Dinner with a Hot Blonde
“He was into you,” Suzanne persisted as I linked my arm into hers to steady her. The streets of Cleveland were messy with ice and the air was biting with cold, but we were stubbornly going ahead with girl’s night. “It’s just that we’re both Canadians. That’s what Canadians are like when they’re abroad,” I replied. Suzanne was sure that during our TV interview early that day I had used feminine wiles to successfully charm our host. I, on the other hand, was arguing that I do not have feminine wiles and if I did, the application of them would surely be uncomfortable for all involved. I’d taken my high-heeled boots off during the interview, so that when I stood on camera next to Suzanne in her heels, we’d appear to be the same height. Suzanne was sure our host had been impressed by my character and was now taken with me. To me, it seemed Suzanne had decided I was a friend. Suzanne is a gorgeous blonde full of sass and infectiously fun. She’s always laughing and smiling; the dull seems like an adventure with her. For our girl’s night we decided to walk until something struck our fancy – which was a quiet Italian restaurant a few blocks away from our hotel. We ate, drank wine, and gave each other the Cole’s Notes version of our dating histories. We bonded over similar exes and the embarrassing stories wine made easy to tell. Occasionally, Suzanne would steer the conversation back to whether or not I had been flirted with earlier. We debated, picked over facts, and giggled long after our wine glasses were emptied and we’d strolled out to another bar. We proudly accepted the scotches bought for us by the gentlemen at the end of the bar before descending into “real talks”. I may not have charm or feminine wiles, but Suzanne sure does. By the time we linked arms to struggle back over the ice to our hotel, I felt like I’d known her forever. It felt just a titch less lonely in beautiful/lonely Cleveland, and as we arrived at the hotel and said our goodnights, my cellphone dinged and made Suzanne the debate’s winner. “You’re right. He just messaged me.” Suzanne was gracious with her I-told-you-sos.
Good Times, Cleveland.
*I actually didn’t steal it. I paid, because I wouldn’t survive one night in the slammer. But my co-star insisted that stealing a “peanut butter hang myself” was a much better ending and I’m trying not to stifle his creativity.
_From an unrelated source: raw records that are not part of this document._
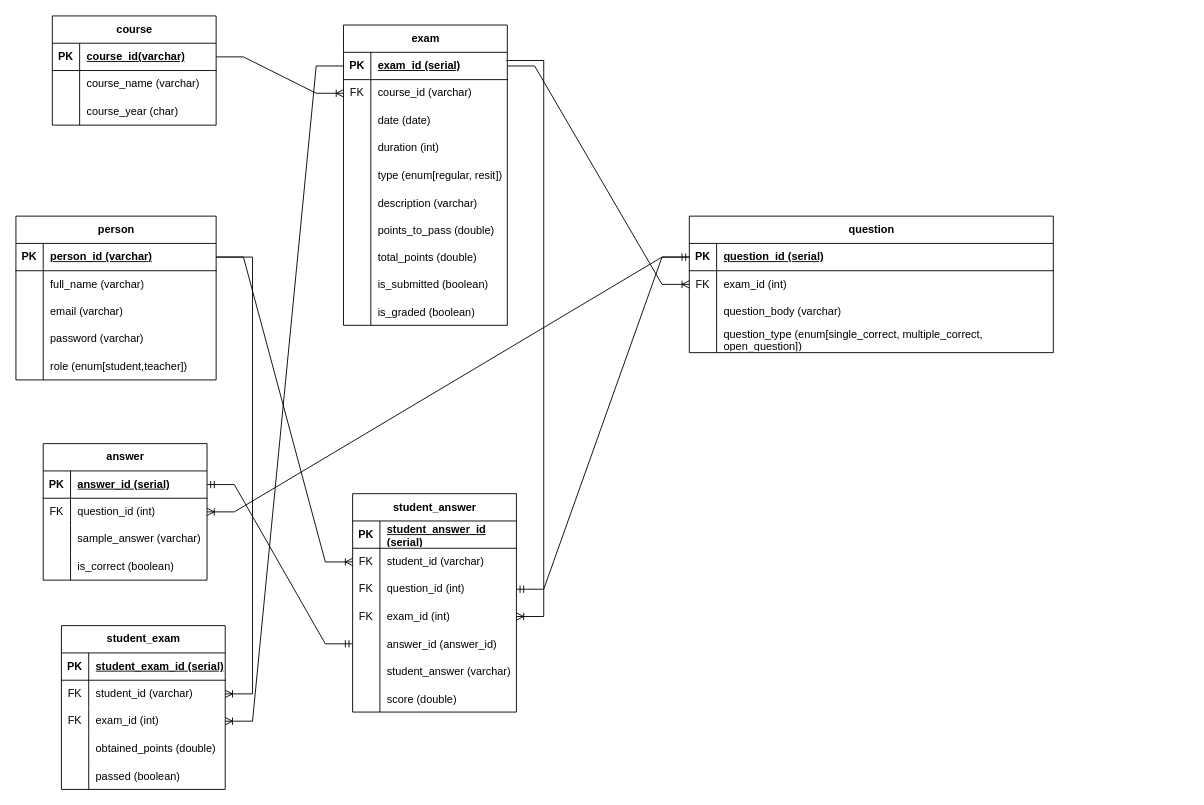
Above: diagrams/DatabaseDiagram.drawio in KMichaylov/exsys (draw.io), before the change. Source tidied: cells renumbered, new cells numbered last; positions are measured from the earlier drawing's top-left corner, leaving out a move shared by most shapes. Both pictures are drawn from the tidied source at 91%, with x=0, y=0 at pixel (15, 15).
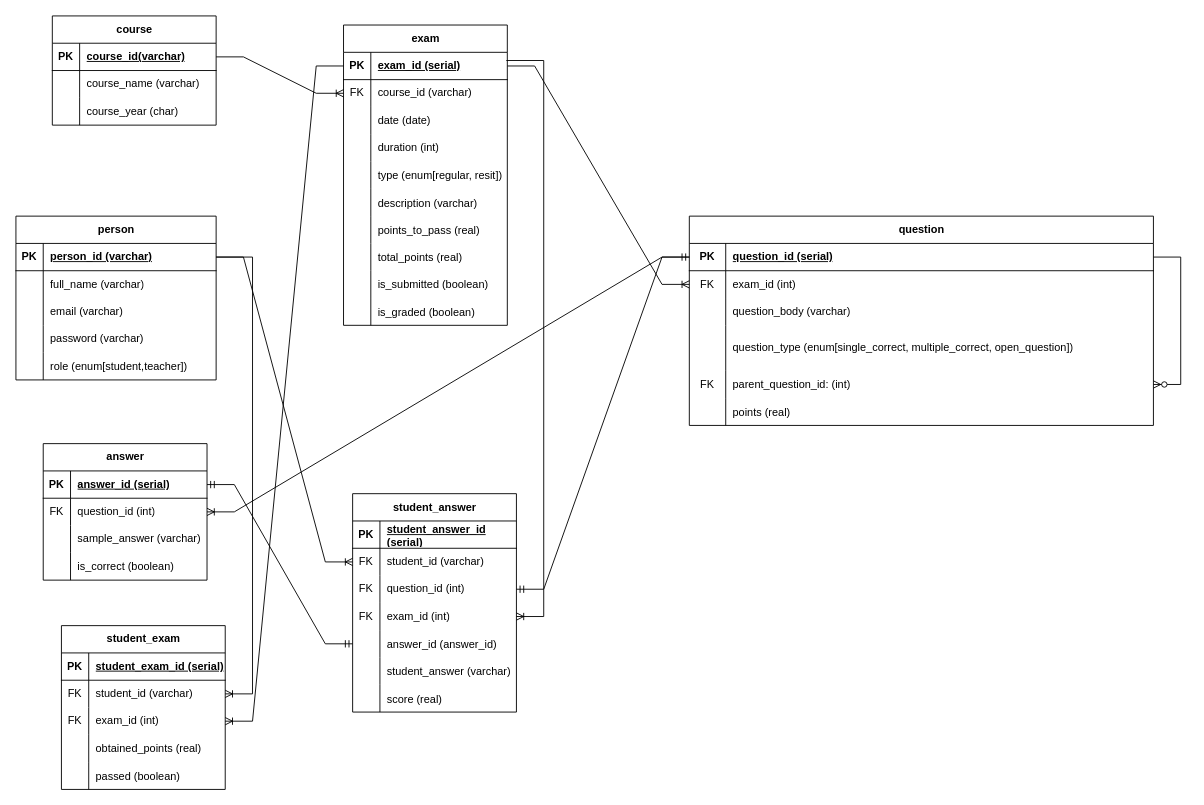
Above is the later version.

Commit message (it also covers changes not shown here):
Update database diagram and script

The change refers to these unchanged cells:
```xml
<mxCell id="64" style="shape=tableRow;horizontal=0;startSize=0;swimlaneHead=0;swimlaneBody=0;fillColor=none;top=0;left=0;right=0;bottom=0;" parent="54" vertex="1">
  <mxGeometry y="120" width="180" height="30" as="geometry" />
</mxCell>
<mxCell id="89" style="shape=tableRow;horizontal=0;startSize=0;swimlaneHead=0;swimlaneBody=0;fillColor=none;top=0;left=0;right=0;bottom=0;" parent="70" vertex="1">
  <mxGeometry y="210" width="180" height="30" as="geometry" />
</mxCell>
<mxCell id="92" style="shape=tableRow;horizontal=0;startSize=0;swimlaneHead=0;swimlaneBody=0;fillColor=none;top=0;left=0;right=0;bottom=0;" parent="70" vertex="1">
  <mxGeometry y="240" width="180" height="30" as="geometry" />
</mxCell>
<mxCell id="120" style="shape=tableRow;horizontal=0;startSize=0;swimlaneHead=0;swimlaneBody=0;fillColor=none;top=0;left=0;right=0;bottom=0;" parent="101" vertex="1">
  <mxGeometry y="210" width="180" height="30" as="geometry" />
</mxCell>
```

What changed in the source:
```diff
@@
     <mxCell id="12" value="question" style="shape=table;startSize=30;childLayout=tableLayout;rowLines=0;fontStyle=1;align=center;html=1;" parent="1" vertex="1">
-      <mxGeometry x="740" y="220" width="400" height="150" as="geometry" />
+      <mxGeometry x="740" y="220" width="510" height="230" as="geometry" />
     </mxCell>
     <mxCell id="13" style="shape=tableRow;horizontal=0;startSize=0;swimlaneHead=0;swimlaneBody=0;fillColor=none;points=[[0,0.5],[1,0.5]];portConstraint=eastwest;top=0;left=0;right=0;bottom=1;" parent="12" vertex="1">
-      <mxGeometry y="30" width="400" height="30" as="geometry" />
+      <mxGeometry y="30" width="510" height="30" as="geometry" />
     </mxCell>
     <mxCell id="14" value="PK" style="shape=partialRectangle;fillColor=none;top=0;left=0;bottom=0;right=0;fontStyle=1;overflow=hidden;whiteSpace=wrap;html=1;" parent="13" vertex="1">
-      <mxGeometry width="30" height="30" as="geometry" />
+      <mxGeometry width="40" height="30" as="geometry" />
     </mxCell>
     <mxCell id="15" value="question_id (serial)" style="shape=partialRectangle;fillColor=none;top=0;left=0;bottom=0;right=0;align=left;spacingLeft=6;fontStyle=5;overflow=hidden;whiteSpace=wrap;html=1;" parent="13" vertex="1">
-      <mxGeometry x="30" width="370" height="30" as="geometry" />
+      <mxGeometry x="40" width="470" height="30" as="geometry" />
     </mxCell>
     <mxCell id="16" style="shape=tableRow;horizontal=0;startSize=0;swimlaneHead=0;swimlaneBody=0;fillColor=none;points=[[0,0.5],[1,0.5]];portConstraint=eastwest;top=0;left=0;right=0;bottom=0;" parent="12" vertex="1">
-      <mxGeometry y="60" width="400" height="30" as="geometry" />
+      <mxGeometry y="60" width="510" height="30" as="geometry" />
     </mxCell>
     <mxCell id="17" value="FK" style="shape=partialRectangle;fillColor=none;top=0;left=0;bottom=0;right=0;overflow=hidden;whiteSpace=wrap;html=1;" parent="16" vertex="1">
-      <mxGeometry width="30" height="30" as="geometry" />
+      <mxGeometry width="40" height="30" as="geometry" />
     </mxCell>
     <mxCell id="18" value="exam_id (int)" style="shape=partialRectangle;fillColor=none;top=0;left=0;bottom=0;right=0;align=left;spacingLeft=6;overflow=hidden;whiteSpace=wrap;html=1;" parent="16" vertex="1">
-      <mxGeometry x="30" width="370" height="30" as="geometry" />
+      <mxGeometry x="40" width="470" height="30" as="geometry" />
     </mxCell>
     <mxCell id="19" style="shape=tableRow;horizontal=0;startSize=0;swimlaneHead=0;swimlaneBody=0;fillColor=none;top=0;left=0;right=0;bottom=0;" parent="12" vertex="1">
-      <mxGeometry y="90" width="400" height="30" as="geometry" />
+      <mxGeometry y="90" width="510" height="30" as="geometry" />
     </mxCell>
     <mxCell id="20" style="shape=partialRectangle;fillColor=none;top=0;left=0;bottom=0;right=0;overflow=hidden;whiteSpace=wrap;html=1;" parent="19" vertex="1">
-      <mxGeometry width="30" height="30" as="geometry" />
+      <mxGeometry width="40" height="30" as="geometry" />
     </mxCell>
     <mxCell id="21" value="question_body (varchar)" style="shape=partialRectangle;fillColor=none;top=0;left=0;bottom=0;right=0;align=left;spacingLeft=6;overflow=hidden;whiteSpace=wrap;html=1;" parent="19" vertex="1">
-      <mxGeometry x="30" width="370" height="30" as="geometry" />
+      <mxGeometry x="40" width="470" height="30" as="geometry" />
     </mxCell>
     <mxCell id="22" style="shape=tableRow;horizontal=0;startSize=0;swimlaneHead=0;swimlaneBody=0;fillColor=none;top=0;left=0;right=0;bottom=0;" parent="12" vertex="1">
-      <mxGeometry y="120" width="400" height="30" as="geometry" />
+      <mxGeometry y="120" width="510" height="50" as="geometry" />
     </mxCell>
     <mxCell id="23" style="shape=partialRectangle;fillColor=none;top=0;left=0;bottom=0;right=0;overflow=hidden;whiteSpace=wrap;html=1;" parent="22" vertex="1">
-      <mxGeometry width="30" height="30" as="geometry" />
+      <mxGeometry width="40" height="50" as="geometry" />
     </mxCell>
     <mxCell id="24" value="question_type (enum[single_correct, multiple_correct, open_question])" style="shape=partialRectangle;fillColor=none;top=0;left=0;bottom=0;right=0;align=left;spacingLeft=6;overflow=hidden;whiteSpace=wrap;html=1;" parent="22" vertex="1">
-      <mxGeometry x="30" width="370" height="30" as="geometry" />
+      <mxGeometry x="40" width="470" height="50" as="geometry" />
     </mxCell>
+    <mxCell id="132" style="shape=tableRow;horizontal=0;startSize=0;swimlaneHead=0;swimlaneBody=0;fillColor=none;points=[[0,0.5],[1,0.5]];portConstraint=eastwest;top=0;left=0;right=0;bottom=0;" parent="12" vertex="1">
+      <mxGeometry y="170" width="510" height="30" as="geometry" />
+    </mxCell>
+    <mxCell id="133" value="FK" style="shape=partialRectangle;fillColor=none;top=0;left=0;bottom=0;right=0;fontStyle=0;overflow=hidden;whiteSpace=wrap;html=1;" parent="132" vertex="1">
+      <mxGeometry width="40" height="30" as="geometry" />
+    </mxCell>
+    <mxCell id="134" value="parent_question_id: (int)" style="shape=partialRectangle;fillColor=none;top=0;left=0;bottom=0;right=0;align=left;spacingLeft=6;fontStyle=0;overflow=hidden;whiteSpace=wrap;html=1;" parent="132" vertex="1">
+      <mxGeometry x="40" width="470" height="30" as="geometry" />
+    </mxCell>
+    <mxCell id="135" style="shape=tableRow;horizontal=0;startSize=0;swimlaneHead=0;swimlaneBody=0;fillColor=none;top=0;left=0;right=0;bottom=0;" parent="12" vertex="1">
+      <mxGeometry y="200" width="510" height="30" as="geometry" />
+    </mxCell>
+    <mxCell id="136" style="shape=partialRectangle;fillColor=none;top=0;left=0;bottom=0;right=0;overflow=hidden;" parent="135" vertex="1">
+      <mxGeometry width="40" height="30" as="geometry" />
+    </mxCell>
+    <mxCell id="137" value="points (real)" style="shape=partialRectangle;fillColor=none;top=0;left=0;bottom=0;right=0;align=left;spacingLeft=6;overflow=hidden;" parent="135" vertex="1">
+      <mxGeometry x="40" width="470" height="30" as="geometry" />
+    </mxCell>
+    <mxCell id="138" style="edgeStyle=entityRelationEdgeStyle;fontSize=12;html=1;endArrow=ERzeroToMany;endFill=1;rounded=0;exitX=1;exitY=0.5;exitDx=0;exitDy=0;entryX=1;entryY=0.5;entryDx=0;entryDy=0;" parent="12" edge="1" source="13" target="132">
+      <mxGeometry relative="1" as="geometry" />
+    </mxCell>
@@
-    <mxCell id="66" value="obtained_points (double)" style="shape=partialRectangle;fillColor=none;top=0;left=0;bottom=0;right=0;align=left;spacingLeft=6;overflow=hidden;whiteSpace=wrap;html=1;" parent="64" vertex="1">
+    <mxCell id="66" value="obtained_points (real)" style="shape=partialRectangle;fillColor=none;top=0;left=0;bottom=0;right=0;align=left;spacingLeft=6;overflow=hidden;whiteSpace=wrap;html=1;" parent="64" vertex="1">
       <mxGeometry x="30" width="150" height="30" as="geometry" />
     </mxCell>
@@
-    <mxCell id="91" value="points_to_pass (double)" style="shape=partialRectangle;fillColor=none;top=0;left=0;bottom=0;right=0;align=left;spacingLeft=6;overflow=hidden;" parent="89" vertex="1">
+    <mxCell id="91" value="points_to_pass (real)" style="shape=partialRectangle;fillColor=none;top=0;left=0;bottom=0;right=0;align=left;spacingLeft=6;overflow=hidden;" parent="89" vertex="1">
       <mxGeometry x="30" width="150" height="30" as="geometry" />
     </mxCell>
@@
-    <mxCell id="94" value="total_points (double)" style="shape=partialRectangle;fillColor=none;top=0;left=0;bottom=0;right=0;align=left;spacingLeft=6;overflow=hidden;" parent="92" vertex="1">
+    <mxCell id="94" value="total_points (real)" style="shape=partialRectangle;fillColor=none;top=0;left=0;bottom=0;right=0;align=left;spacingLeft=6;overflow=hidden;" parent="92" vertex="1">
       <mxGeometry x="30" width="150" height="30" as="geometry" />
     </mxCell>
@@
-    <mxCell id="122" value="score (double)" style="shape=partialRectangle;fillColor=none;top=0;left=0;bottom=0;right=0;align=left;spacingLeft=6;overflow=hidden;" parent="120" vertex="1">
+    <mxCell id="122" value="score (real)" style="shape=partialRectangle;fillColor=none;top=0;left=0;bottom=0;right=0;align=left;spacingLeft=6;overflow=hidden;" parent="120" vertex="1">
       <mxGeometry x="30" width="150" height="30" as="geometry" />
     </mxCell>
```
Plus he is right – it is a better ending than “I then remembered I have wicked-bad split ends and bought some Pantene.” Thank you, Pat.